What to produce: Identify and copy all lines of the material where the string "json" is found.

Given entries:
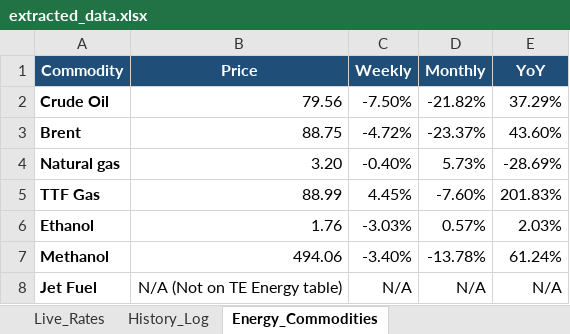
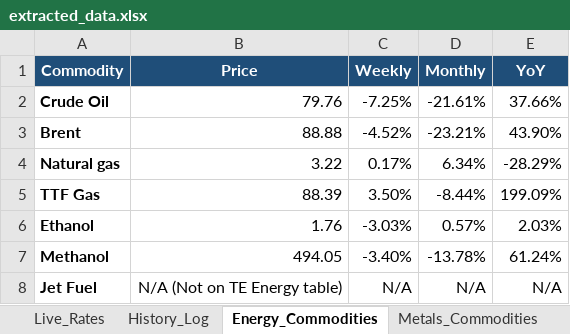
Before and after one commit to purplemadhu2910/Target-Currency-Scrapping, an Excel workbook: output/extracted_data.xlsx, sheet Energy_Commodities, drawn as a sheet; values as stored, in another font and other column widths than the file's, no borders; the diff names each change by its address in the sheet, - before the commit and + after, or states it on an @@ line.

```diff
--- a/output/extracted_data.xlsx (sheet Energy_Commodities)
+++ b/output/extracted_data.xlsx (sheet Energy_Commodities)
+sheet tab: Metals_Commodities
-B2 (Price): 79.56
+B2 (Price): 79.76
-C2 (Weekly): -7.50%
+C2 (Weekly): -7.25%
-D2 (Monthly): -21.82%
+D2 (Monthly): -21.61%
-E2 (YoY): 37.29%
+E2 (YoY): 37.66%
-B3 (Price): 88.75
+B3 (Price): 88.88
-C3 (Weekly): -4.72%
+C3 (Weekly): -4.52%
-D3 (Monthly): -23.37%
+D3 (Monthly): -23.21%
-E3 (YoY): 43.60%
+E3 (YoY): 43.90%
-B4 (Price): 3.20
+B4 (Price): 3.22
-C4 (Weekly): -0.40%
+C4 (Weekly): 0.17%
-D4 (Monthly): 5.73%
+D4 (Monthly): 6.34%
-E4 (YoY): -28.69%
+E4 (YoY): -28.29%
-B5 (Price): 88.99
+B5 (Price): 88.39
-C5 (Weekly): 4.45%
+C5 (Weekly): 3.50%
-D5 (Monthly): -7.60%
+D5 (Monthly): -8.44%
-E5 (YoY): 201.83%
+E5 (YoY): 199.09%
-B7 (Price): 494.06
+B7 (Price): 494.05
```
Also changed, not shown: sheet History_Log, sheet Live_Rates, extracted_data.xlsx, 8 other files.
--
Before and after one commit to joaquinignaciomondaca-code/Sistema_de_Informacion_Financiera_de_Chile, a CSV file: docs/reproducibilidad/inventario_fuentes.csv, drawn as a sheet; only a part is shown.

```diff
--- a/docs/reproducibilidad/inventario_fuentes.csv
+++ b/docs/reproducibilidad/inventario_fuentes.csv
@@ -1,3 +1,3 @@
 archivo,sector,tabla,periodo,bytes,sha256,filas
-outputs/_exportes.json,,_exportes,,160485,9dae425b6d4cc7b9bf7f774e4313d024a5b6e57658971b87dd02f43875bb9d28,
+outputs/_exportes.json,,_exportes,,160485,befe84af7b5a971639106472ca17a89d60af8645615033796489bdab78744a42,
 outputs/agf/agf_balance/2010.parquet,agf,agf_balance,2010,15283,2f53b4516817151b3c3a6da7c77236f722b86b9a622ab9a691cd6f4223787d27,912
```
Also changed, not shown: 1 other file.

Problem solution:
-outputs/_exportes.json,,_exportes,,160485,9dae425b6d4cc7b9bf7f774e4313d024a5b6e57658971b87dd02f43875bb9d28,
+outputs/_exportes.json,,_exportes,,160485,befe84af7b5a971639106472ca17a89d60af8645615033796489bdab78744a42,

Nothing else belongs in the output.